By Lilian Anekwe
Adding a prandial glucose regulator to a lifestyle advice in patients with impaired glucose does not reduce their chances of developing diabetes – even if they have cardiovascular disease or cardiovascular risk factors.
The NAVIGATOR trial randomly assigned 9,300 patients with impaired glucose tolerance to either nateglinide up to 60mg three times daily, or a placebo, in addition to participation in a lifestyle modification programme.
After a median of five years of follow-up, 36% of the nateglinide group had been diagnosed with type 2 diabetes, compared to 34% of the placebo group, a 7% relative increase.
There was also no significant difference in a composite cardiovascular outcome of death from cardiovascular causes, hospitalisations from heart failure and non-fatal heart attacks or strokes.

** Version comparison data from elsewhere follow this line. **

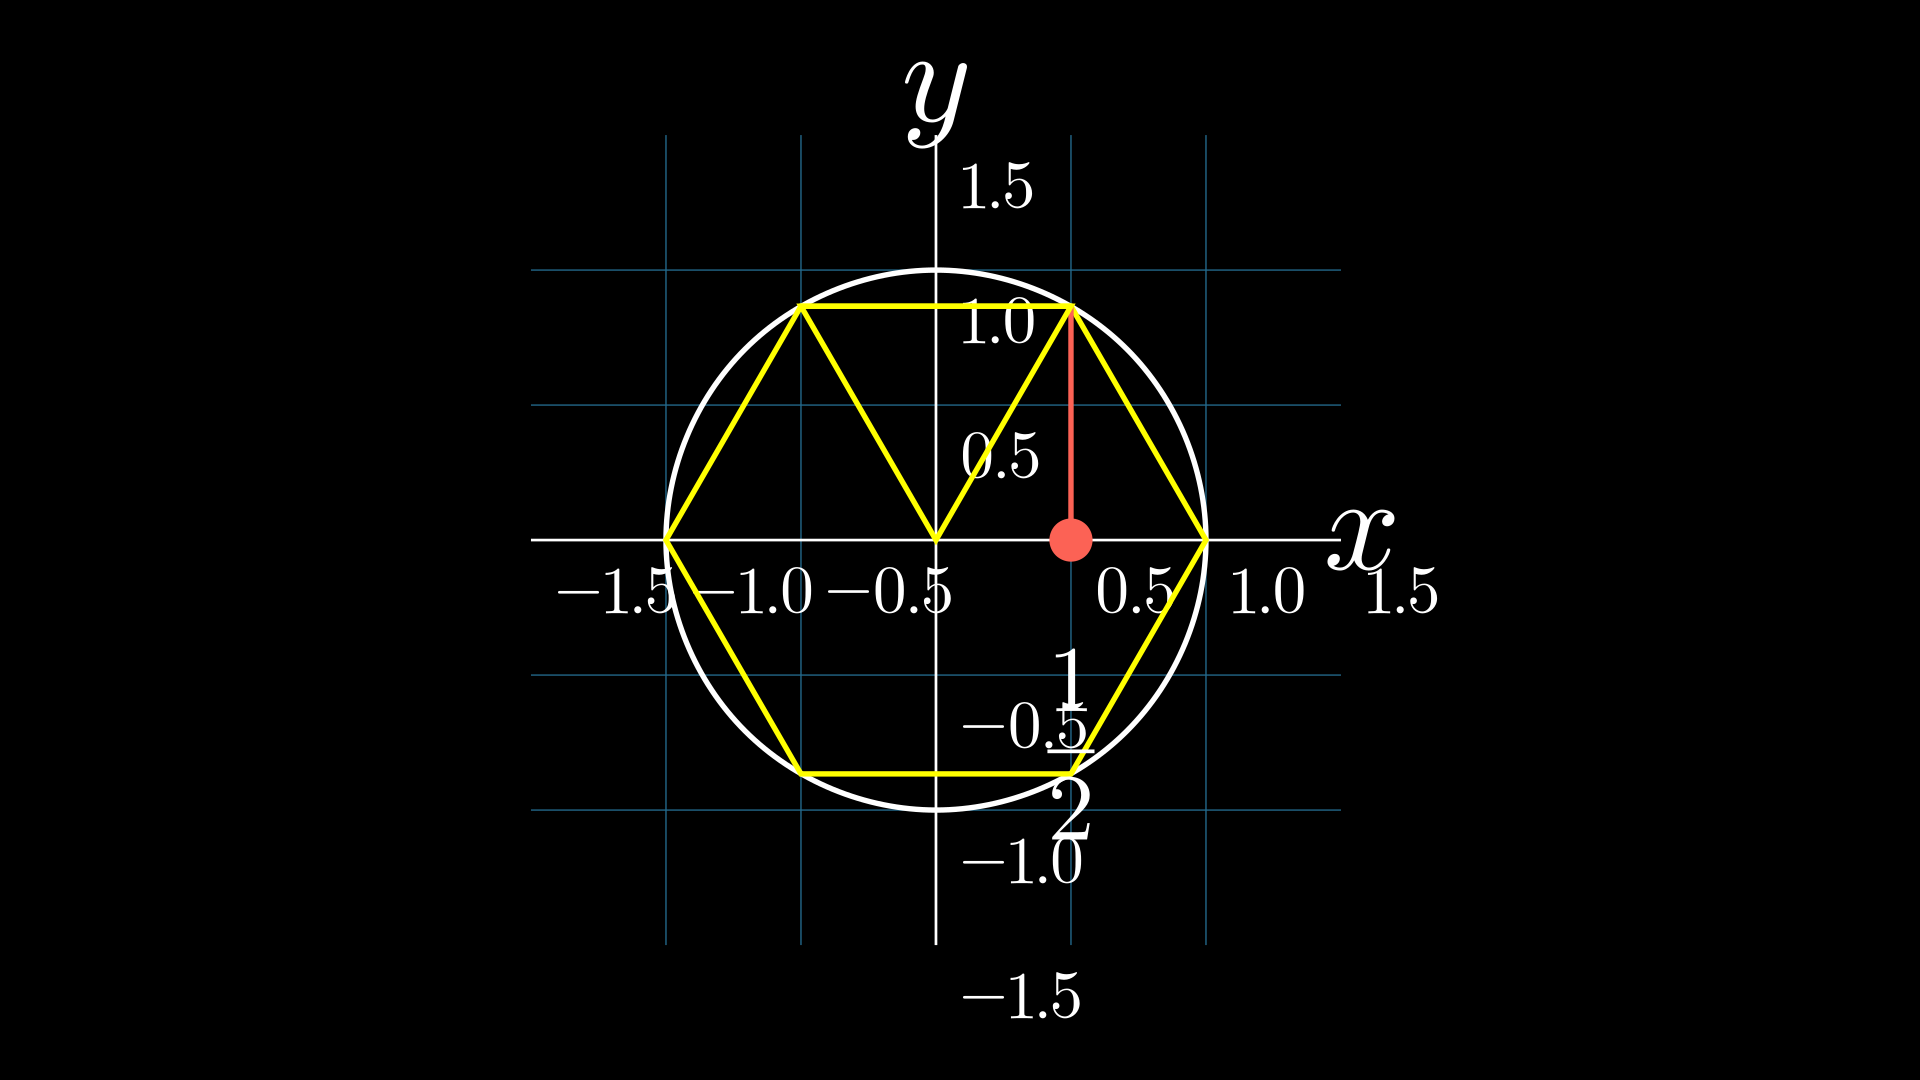
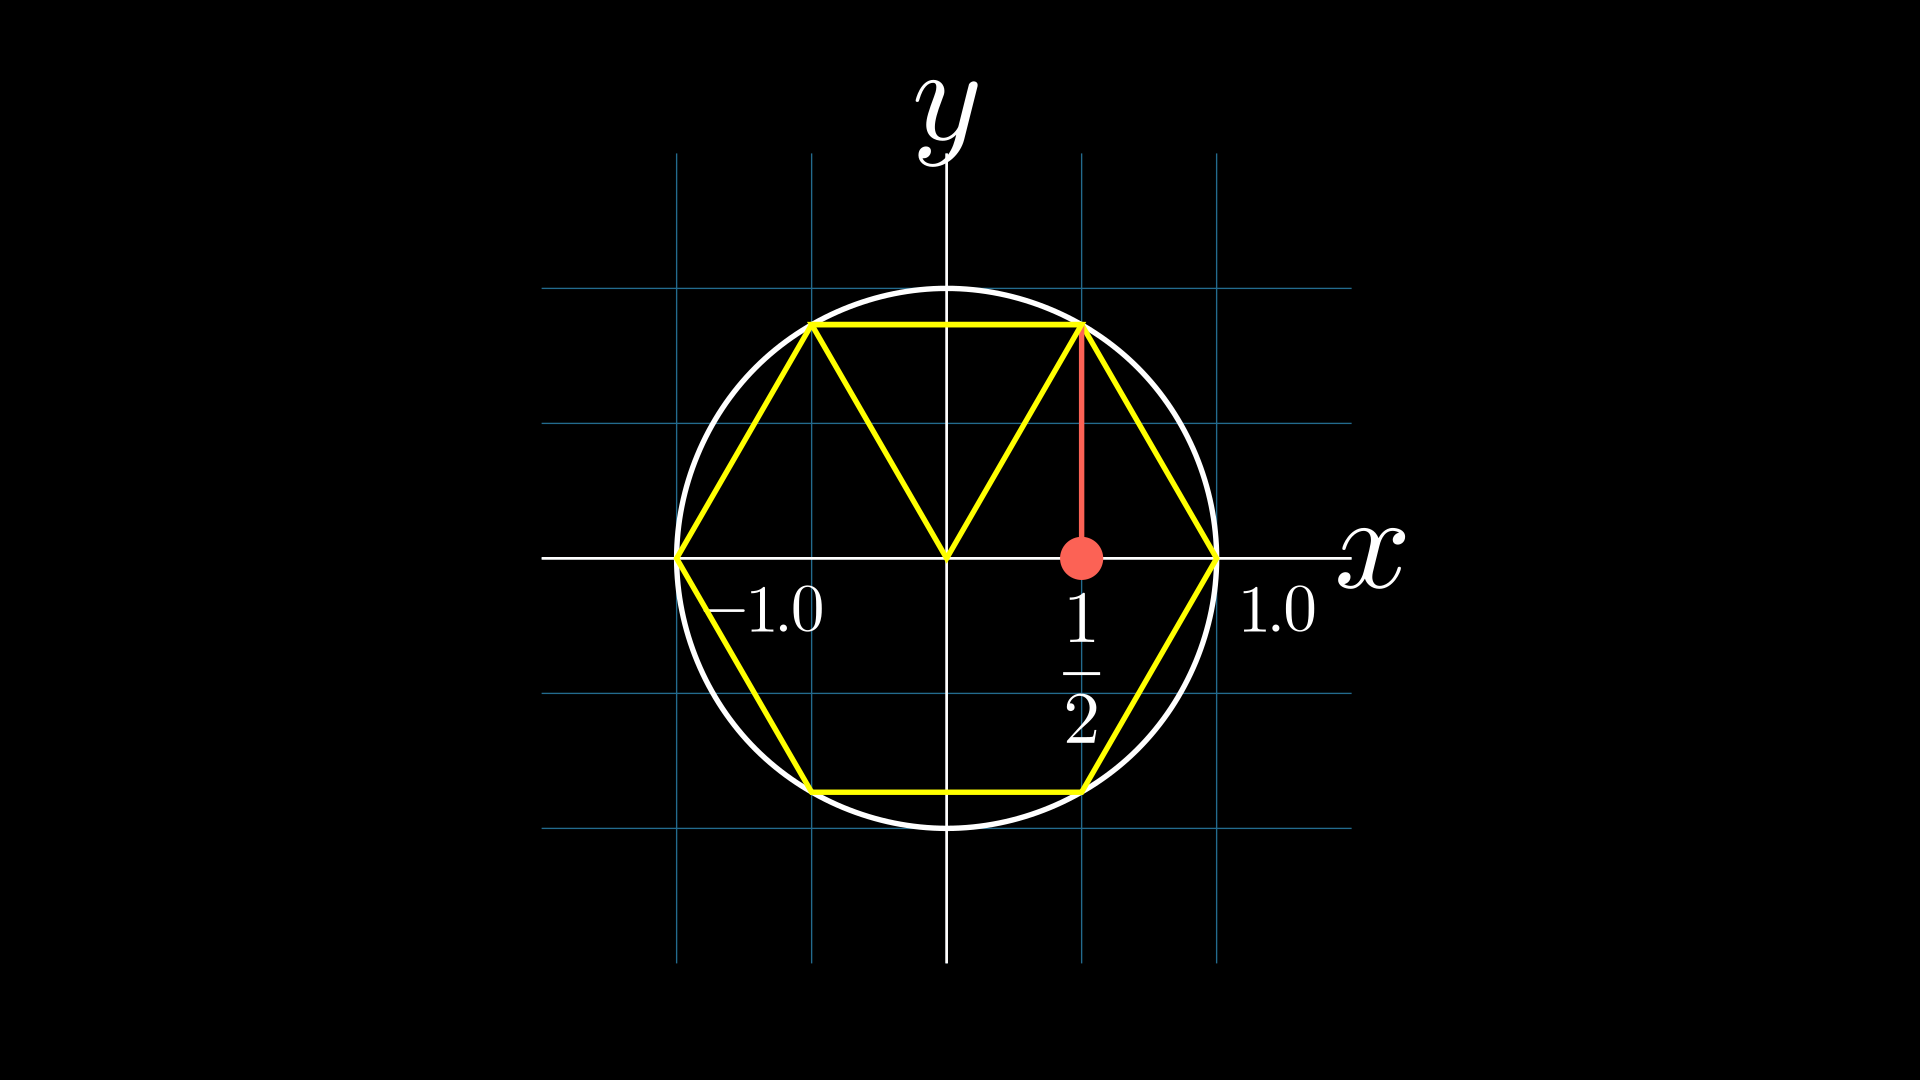
Refactor InscribedTriangles scene for improved clarity and aesthetics

diff --git a/src/34.py b/src/34.py
@@ -1,5 +1,6 @@
 from manim import *
 
+
 class InscribedTriangles(Scene):
     def construct(self):
         # vgroup
@@ -8,9 +9,9 @@ class InscribedTriangles(Scene):
         axes = NumberPlane(
             x_range=[-1.5, 1.5, 0.5],
             y_range=[-1.5, 1.5, 0.5],
-            background_line_style={"stroke_color": BLUE_E, "stroke_width": 1}
+            background_line_style={"stroke_color": BLUE_E, "stroke_width": 1},
         )
-        axes.add_coordinates()
+        axes.add_coordinates(range(-1, 2), [])
         vgroup.add(axes)
 
         # Draw the unit circle
@@ -22,24 +23,28 @@ class InscribedTriangles(Scene):
         vgroup.add(hexagon)
 
         # Label the midpoint on the x-axis
-        midpoint_label = MathTex(r"\frac{1}{2}").next_to([0.5, 0, 0], DOWN).scale(0.7)
+        midpoint_label = (
+            MathTex(r"\frac{1}{2}").next_to([0.5, 0, 0], DOWN, buff=-0.1).scale(0.55)
+        )
         midpoint_dot = Dot(point=[0.5, 0, 0], color=RED)
         vgroup.add(midpoint_label, midpoint_dot)
-        
+
         # Draw a line from the midpoint to the top of the hexagon
-        line = Line(start=[0.5, 0, 0], end=[0.5, np.sqrt(3)/2, 0], color=RED)
+        line = Line(start=[0.5, 0, 0], end=[0.5, np.sqrt(3) / 2, 0], color=RED)
         vgroup.add(line)
-        
+
         # Add an upside down triangle touching 60 and 120 degrees
-        triangle = Polygon([-0.5, np.sqrt(3)/2, 0], [0.5, np.sqrt(3)/2, 0], [0, 0, 0], color=YELLOW)
+        triangle = Polygon(
+            [-0.5, np.sqrt(3) / 2, 0], [0.5, np.sqrt(3) / 2, 0], [0, 0, 0], color=YELLOW
+        )
         vgroup.add(triangle)
 
         # Add x and y labels
         x_label = MathTex("x").next_to(axes.coords_to_point(1.2, 0), RIGHT)
         y_label = MathTex("y").next_to(axes.coords_to_point(0, 1.2), UP)
         vgroup.add(x_label, y_label)
-        
+
         # Zoom in
         vgroup.scale(2)
-        
+
         self.add(vgroup)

Professor Rury Holman, director of the Diabetes Trials at the University of Oxford, concluded: ‘nateglinide offers no protection from the progression of impaired glucose tolerance to diabetes or from the progression of cardiovascular disease, and possibly raises glucose levels after a glucose challenge.'
N Engl J Med published online March 14 2010